Description of the task
Your answer must be the lines of the entries below, exactly as written, from the first line through the line containing "diff --git a/四缸发动机爆炸图/build_engine.py".

Information given below:

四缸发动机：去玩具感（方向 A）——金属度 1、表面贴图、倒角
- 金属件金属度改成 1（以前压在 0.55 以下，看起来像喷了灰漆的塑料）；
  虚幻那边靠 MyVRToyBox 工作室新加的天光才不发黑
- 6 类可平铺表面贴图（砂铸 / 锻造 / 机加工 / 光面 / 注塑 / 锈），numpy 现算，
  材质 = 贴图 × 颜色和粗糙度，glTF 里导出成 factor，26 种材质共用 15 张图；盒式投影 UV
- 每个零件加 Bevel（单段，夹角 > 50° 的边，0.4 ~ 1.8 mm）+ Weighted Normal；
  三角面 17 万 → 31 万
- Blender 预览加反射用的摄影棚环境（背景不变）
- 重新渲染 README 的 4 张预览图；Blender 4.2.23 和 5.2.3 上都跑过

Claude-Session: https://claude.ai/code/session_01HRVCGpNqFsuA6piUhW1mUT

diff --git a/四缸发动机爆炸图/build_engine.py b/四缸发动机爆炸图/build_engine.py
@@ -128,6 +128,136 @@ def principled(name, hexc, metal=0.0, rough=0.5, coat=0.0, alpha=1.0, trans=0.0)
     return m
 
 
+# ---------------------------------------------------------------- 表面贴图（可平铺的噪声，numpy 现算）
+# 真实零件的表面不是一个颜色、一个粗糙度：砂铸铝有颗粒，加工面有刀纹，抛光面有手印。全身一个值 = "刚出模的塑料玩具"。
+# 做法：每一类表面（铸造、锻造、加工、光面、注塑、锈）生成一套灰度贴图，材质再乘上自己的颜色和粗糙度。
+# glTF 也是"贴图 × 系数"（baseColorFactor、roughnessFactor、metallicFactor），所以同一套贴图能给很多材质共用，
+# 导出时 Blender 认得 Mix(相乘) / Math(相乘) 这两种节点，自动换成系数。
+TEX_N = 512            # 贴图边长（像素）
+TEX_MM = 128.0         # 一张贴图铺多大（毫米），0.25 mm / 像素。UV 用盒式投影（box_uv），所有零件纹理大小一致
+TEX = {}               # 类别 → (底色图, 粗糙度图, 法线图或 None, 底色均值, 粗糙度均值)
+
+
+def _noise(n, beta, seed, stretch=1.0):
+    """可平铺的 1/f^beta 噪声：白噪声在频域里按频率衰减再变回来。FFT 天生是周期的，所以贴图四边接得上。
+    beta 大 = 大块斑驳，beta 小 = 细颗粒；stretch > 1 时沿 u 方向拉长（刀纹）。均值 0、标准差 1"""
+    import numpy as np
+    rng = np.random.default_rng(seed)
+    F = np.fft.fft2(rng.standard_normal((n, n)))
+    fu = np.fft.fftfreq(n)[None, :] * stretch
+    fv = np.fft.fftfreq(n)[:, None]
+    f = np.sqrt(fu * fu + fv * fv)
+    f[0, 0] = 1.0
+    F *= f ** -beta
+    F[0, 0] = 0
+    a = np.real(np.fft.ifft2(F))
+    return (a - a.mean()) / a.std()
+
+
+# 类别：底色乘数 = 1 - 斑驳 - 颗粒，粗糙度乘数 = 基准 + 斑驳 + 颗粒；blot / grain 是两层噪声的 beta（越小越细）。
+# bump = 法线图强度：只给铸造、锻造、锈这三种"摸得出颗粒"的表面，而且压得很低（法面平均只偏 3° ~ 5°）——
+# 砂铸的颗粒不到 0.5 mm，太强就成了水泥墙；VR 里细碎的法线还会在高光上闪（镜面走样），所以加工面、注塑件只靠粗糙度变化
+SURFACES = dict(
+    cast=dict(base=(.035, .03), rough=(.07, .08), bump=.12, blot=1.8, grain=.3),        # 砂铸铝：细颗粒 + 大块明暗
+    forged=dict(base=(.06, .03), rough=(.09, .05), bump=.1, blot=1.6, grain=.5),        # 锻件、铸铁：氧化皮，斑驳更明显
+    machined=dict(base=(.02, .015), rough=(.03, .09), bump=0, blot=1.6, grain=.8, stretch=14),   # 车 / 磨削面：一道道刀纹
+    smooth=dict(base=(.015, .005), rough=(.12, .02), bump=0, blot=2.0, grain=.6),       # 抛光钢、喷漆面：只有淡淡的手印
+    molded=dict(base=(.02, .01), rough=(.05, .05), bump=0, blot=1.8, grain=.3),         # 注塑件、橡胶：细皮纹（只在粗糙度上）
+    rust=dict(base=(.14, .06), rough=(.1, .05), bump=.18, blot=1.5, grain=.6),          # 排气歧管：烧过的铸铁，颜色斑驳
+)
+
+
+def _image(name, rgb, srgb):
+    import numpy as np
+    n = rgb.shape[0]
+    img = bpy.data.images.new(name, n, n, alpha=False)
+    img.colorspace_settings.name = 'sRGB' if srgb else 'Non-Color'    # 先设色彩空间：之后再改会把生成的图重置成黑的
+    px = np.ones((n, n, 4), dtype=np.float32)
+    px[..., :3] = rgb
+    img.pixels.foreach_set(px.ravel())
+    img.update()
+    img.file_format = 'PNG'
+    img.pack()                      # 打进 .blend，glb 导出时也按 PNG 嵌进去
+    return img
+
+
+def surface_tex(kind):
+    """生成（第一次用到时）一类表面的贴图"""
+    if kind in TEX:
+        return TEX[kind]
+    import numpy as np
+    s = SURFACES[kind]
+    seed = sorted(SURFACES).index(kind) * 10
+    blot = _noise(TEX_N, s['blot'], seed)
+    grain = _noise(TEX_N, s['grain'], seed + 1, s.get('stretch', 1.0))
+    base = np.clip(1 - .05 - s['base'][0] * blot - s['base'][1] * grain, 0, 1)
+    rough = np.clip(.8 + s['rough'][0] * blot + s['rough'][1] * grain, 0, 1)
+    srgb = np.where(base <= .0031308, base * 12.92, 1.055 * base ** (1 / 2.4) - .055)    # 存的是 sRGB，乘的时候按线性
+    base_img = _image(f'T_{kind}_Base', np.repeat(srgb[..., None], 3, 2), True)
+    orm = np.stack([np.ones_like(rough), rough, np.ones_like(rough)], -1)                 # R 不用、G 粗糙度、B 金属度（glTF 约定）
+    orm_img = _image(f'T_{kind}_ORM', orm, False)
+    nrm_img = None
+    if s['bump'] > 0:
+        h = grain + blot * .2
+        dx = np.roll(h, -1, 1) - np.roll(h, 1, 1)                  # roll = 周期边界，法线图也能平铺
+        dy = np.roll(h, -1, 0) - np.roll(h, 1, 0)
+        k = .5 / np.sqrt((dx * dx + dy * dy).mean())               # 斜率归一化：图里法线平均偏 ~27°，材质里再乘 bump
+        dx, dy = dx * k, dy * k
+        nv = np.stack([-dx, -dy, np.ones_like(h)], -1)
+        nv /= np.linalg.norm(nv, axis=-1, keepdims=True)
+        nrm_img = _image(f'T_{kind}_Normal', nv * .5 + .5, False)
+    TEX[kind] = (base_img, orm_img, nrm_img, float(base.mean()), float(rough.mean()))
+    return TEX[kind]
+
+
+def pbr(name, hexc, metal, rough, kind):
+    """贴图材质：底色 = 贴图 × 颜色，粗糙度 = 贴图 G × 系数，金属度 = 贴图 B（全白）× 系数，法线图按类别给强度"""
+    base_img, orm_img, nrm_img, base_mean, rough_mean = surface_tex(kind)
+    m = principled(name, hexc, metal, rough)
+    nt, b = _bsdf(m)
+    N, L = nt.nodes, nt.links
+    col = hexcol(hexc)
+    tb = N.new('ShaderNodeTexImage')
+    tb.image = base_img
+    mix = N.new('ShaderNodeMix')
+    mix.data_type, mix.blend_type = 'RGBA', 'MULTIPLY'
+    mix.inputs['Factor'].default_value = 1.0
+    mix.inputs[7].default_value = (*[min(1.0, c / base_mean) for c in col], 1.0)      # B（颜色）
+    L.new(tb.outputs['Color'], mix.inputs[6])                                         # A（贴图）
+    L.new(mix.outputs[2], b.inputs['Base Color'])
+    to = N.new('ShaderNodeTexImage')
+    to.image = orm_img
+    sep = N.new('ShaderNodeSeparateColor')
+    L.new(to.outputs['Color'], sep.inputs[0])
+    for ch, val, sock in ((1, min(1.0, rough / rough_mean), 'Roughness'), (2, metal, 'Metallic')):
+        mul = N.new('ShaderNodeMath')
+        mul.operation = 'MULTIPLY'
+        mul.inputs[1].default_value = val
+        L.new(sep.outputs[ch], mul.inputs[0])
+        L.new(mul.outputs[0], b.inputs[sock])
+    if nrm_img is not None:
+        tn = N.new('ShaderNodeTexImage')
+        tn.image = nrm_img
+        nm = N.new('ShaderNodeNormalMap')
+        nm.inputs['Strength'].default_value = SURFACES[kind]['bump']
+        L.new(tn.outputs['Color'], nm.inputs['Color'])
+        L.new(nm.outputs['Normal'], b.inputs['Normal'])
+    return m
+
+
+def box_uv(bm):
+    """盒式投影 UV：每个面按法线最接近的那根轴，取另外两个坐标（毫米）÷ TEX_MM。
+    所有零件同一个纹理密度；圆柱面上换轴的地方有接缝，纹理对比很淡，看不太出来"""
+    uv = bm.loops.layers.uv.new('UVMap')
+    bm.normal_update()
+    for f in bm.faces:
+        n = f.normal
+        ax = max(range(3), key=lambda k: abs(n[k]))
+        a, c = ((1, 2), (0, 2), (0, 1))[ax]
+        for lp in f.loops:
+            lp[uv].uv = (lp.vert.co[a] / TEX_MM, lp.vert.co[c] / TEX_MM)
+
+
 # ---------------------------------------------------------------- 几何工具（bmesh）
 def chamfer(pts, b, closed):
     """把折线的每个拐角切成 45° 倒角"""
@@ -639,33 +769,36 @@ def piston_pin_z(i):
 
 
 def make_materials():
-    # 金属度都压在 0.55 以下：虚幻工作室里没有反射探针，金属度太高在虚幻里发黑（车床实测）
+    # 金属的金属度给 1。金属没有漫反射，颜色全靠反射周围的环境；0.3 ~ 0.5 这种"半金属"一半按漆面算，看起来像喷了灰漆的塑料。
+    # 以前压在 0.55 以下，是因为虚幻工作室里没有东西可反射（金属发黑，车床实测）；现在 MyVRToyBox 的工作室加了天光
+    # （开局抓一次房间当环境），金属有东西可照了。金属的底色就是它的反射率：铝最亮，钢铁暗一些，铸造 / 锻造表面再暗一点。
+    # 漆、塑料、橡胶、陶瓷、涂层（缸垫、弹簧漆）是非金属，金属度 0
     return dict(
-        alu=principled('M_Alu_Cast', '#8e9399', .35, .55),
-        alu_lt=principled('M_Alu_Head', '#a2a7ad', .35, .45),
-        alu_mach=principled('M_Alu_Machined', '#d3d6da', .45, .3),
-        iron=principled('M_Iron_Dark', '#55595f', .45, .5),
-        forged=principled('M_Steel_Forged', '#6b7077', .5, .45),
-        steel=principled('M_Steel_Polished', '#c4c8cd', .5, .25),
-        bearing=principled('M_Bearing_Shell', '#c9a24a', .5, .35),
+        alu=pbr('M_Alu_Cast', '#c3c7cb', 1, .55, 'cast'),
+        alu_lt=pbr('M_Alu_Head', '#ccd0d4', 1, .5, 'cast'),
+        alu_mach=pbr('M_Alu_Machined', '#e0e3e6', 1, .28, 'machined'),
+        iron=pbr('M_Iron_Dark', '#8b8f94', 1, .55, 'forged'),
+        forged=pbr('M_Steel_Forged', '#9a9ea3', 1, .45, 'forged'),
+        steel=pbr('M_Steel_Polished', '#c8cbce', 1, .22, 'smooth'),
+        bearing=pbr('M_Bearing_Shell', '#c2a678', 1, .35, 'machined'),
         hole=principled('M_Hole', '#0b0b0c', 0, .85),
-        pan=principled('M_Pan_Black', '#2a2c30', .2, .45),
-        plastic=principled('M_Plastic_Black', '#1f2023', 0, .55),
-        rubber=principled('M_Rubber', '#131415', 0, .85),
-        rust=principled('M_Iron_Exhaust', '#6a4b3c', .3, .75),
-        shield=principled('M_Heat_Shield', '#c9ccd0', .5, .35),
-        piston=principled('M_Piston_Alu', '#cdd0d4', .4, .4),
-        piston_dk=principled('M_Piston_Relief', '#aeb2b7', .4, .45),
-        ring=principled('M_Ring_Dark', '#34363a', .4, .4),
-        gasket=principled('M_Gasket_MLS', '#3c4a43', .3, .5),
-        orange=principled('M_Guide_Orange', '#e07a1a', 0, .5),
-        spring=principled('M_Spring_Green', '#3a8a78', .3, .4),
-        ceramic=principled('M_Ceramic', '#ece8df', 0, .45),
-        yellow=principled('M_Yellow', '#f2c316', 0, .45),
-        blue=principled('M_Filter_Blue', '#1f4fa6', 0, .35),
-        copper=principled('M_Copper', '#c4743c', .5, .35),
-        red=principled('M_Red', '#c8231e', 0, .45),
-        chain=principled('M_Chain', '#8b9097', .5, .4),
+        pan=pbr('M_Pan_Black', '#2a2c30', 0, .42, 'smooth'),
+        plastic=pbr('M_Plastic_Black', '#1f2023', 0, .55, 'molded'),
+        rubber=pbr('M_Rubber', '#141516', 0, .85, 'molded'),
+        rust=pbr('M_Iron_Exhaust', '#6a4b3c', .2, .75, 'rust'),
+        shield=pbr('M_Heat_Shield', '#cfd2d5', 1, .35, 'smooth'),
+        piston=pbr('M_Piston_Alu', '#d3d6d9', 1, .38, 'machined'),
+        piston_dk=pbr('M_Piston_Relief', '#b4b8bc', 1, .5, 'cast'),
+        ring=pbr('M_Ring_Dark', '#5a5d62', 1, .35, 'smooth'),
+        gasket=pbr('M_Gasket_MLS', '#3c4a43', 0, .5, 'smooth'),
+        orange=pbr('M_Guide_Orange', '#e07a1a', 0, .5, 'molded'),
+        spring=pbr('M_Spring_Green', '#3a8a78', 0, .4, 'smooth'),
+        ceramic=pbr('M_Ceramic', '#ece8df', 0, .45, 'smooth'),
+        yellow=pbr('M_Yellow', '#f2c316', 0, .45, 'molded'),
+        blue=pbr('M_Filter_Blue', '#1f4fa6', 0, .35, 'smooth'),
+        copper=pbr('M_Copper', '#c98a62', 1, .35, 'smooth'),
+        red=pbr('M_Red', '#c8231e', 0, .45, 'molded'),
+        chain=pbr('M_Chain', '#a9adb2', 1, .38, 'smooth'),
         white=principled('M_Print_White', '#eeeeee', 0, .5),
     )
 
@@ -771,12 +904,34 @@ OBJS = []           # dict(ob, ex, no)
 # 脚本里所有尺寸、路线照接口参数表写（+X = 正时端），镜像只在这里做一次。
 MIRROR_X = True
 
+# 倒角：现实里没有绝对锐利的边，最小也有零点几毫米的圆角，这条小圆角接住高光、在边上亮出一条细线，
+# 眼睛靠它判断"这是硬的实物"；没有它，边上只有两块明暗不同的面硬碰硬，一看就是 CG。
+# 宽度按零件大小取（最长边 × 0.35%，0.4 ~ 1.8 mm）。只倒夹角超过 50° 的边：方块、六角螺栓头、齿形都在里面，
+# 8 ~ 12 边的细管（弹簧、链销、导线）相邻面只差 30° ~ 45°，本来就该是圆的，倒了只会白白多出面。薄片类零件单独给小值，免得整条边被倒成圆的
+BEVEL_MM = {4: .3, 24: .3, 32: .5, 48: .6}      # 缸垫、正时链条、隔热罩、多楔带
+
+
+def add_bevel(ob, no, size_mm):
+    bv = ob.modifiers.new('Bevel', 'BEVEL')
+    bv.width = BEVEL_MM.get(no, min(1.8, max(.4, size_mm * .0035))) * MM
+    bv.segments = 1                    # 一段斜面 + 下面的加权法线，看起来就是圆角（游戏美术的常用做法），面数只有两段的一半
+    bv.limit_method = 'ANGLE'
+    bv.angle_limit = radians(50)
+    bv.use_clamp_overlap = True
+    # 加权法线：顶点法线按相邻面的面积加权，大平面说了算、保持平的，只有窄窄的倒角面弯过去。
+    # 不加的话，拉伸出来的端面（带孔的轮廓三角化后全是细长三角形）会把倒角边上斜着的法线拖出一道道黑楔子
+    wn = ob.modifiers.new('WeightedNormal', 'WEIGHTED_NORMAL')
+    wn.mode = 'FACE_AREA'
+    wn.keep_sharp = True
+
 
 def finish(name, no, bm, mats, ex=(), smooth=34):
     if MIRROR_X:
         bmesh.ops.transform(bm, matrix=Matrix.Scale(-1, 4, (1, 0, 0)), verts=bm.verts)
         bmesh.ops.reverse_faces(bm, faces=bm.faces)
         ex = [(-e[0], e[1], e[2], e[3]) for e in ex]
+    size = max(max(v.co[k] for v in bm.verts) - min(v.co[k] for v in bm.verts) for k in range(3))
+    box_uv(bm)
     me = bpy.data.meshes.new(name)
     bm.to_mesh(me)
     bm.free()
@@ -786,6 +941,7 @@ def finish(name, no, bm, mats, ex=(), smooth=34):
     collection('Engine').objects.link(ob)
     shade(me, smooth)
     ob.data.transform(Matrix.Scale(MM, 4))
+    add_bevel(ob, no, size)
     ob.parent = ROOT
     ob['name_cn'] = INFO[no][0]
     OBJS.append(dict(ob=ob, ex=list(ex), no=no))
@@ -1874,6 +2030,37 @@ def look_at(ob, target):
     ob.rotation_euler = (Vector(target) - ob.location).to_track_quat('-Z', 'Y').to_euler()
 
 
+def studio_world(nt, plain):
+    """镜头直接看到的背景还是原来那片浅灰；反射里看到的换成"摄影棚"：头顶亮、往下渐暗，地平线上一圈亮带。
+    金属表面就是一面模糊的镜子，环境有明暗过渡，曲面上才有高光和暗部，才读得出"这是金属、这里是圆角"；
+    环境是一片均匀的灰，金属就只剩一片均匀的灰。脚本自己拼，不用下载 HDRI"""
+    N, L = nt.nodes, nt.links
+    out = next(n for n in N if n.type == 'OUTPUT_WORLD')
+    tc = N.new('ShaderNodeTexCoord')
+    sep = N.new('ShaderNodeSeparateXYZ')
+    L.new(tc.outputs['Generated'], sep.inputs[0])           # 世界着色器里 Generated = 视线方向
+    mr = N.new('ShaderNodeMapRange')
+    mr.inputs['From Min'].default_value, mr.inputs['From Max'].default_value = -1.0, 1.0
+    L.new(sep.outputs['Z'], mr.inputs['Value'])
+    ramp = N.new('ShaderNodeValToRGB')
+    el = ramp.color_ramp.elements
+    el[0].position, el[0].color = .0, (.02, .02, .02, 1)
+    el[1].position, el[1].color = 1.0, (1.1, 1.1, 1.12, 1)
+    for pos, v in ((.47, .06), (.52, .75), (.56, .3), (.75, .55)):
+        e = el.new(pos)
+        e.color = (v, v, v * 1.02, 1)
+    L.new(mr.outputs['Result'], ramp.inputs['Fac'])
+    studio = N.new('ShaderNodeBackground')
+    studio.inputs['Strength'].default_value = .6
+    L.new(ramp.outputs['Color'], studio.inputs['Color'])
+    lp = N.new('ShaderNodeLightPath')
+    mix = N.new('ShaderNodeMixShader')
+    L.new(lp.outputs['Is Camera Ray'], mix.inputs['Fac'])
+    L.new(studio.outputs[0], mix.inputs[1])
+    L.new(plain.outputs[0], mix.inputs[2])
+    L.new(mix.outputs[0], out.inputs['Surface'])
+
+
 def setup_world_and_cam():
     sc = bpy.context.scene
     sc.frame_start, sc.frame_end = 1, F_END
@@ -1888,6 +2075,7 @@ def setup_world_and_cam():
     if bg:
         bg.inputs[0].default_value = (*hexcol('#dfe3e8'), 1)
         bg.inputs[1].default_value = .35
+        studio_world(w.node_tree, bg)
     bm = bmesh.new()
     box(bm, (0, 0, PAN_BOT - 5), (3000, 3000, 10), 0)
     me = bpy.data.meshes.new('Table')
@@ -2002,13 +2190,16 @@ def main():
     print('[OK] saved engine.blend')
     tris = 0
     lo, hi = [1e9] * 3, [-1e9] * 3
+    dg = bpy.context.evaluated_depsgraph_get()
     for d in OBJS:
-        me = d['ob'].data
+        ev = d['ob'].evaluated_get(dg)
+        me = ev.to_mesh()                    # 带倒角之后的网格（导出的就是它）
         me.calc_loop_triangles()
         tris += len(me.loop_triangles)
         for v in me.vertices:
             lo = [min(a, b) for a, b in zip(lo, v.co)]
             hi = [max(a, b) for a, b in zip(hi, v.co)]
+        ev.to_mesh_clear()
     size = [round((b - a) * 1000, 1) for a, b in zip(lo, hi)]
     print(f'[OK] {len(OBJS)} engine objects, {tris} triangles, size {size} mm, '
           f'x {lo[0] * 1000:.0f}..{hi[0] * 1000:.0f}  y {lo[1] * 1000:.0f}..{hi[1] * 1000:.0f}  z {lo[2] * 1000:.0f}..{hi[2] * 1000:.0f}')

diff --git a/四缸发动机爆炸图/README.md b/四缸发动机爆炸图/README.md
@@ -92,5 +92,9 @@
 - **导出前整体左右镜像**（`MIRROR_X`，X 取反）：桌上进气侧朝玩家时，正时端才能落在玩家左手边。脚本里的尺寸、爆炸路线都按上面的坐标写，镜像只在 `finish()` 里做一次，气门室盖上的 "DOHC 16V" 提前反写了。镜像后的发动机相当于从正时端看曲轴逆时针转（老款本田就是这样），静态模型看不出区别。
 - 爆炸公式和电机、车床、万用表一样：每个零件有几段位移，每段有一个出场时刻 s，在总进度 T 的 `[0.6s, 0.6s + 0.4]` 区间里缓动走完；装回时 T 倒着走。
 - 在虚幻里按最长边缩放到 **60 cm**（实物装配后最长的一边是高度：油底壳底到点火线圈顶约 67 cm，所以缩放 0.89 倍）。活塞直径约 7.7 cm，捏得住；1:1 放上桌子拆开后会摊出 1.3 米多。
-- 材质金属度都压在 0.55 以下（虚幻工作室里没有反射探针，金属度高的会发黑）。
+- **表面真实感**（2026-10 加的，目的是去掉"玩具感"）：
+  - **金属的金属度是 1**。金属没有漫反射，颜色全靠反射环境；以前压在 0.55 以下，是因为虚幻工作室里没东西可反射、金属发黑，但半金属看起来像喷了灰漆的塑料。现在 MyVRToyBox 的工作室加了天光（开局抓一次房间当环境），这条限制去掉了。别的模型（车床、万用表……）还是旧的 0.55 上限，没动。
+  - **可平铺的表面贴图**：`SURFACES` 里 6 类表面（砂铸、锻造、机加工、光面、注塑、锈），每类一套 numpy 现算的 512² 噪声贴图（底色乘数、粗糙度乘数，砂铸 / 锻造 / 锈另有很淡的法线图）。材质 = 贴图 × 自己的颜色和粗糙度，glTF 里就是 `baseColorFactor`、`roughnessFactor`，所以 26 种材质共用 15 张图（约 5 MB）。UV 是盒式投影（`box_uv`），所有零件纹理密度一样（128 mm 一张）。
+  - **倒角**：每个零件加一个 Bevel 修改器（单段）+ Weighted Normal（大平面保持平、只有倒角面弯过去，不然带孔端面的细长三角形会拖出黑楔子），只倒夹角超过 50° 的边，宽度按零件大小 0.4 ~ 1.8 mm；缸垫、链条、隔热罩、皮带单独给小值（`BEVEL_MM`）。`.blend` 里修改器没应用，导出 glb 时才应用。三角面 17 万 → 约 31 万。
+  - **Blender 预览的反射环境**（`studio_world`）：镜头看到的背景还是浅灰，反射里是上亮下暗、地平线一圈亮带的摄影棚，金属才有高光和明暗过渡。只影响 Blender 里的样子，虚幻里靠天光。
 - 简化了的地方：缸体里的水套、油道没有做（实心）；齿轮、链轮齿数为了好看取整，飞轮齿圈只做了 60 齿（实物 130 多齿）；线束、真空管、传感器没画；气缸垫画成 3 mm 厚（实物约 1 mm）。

End of Information given.

Exercise solution
四缸发动机：去玩具感（方向 A）——金属度 1、表面贴图、倒角
- 金属件金属度改成 1（以前压在 0.55 以下，看起来像喷了灰漆的塑料）；
  虚幻那边靠 MyVRToyBox 工作室新加的天光才不发黑
- 6 类可平铺表面贴图（砂铸 / 锻造 / 机加工 / 光面 / 注塑 / 锈），numpy 现算，
  材质 = 贴图 × 颜色和粗糙度，glTF 里导出成 factor，26 种材质共用 15 张图；盒式投影 UV
- 每个零件加 Bevel（单段，夹角 > 50° 的边，0.4 ~ 1.8 mm）+ Weighted Normal；
  三角面 17 万 → 31 万
- Blender 预览加反射用的摄影棚环境（背景不变）
- 重新渲染 README 的 4 张预览图；Blender 4.2.23 和 5.2.3 上都跑过

Claude-Session: https://claude.ai/code/session_01HRVCGpNqFsuA6piUhW1mUT

diff --git a/四缸发动机爆炸图/build_engine.py b/四缸发动机爆炸图/build_engine.py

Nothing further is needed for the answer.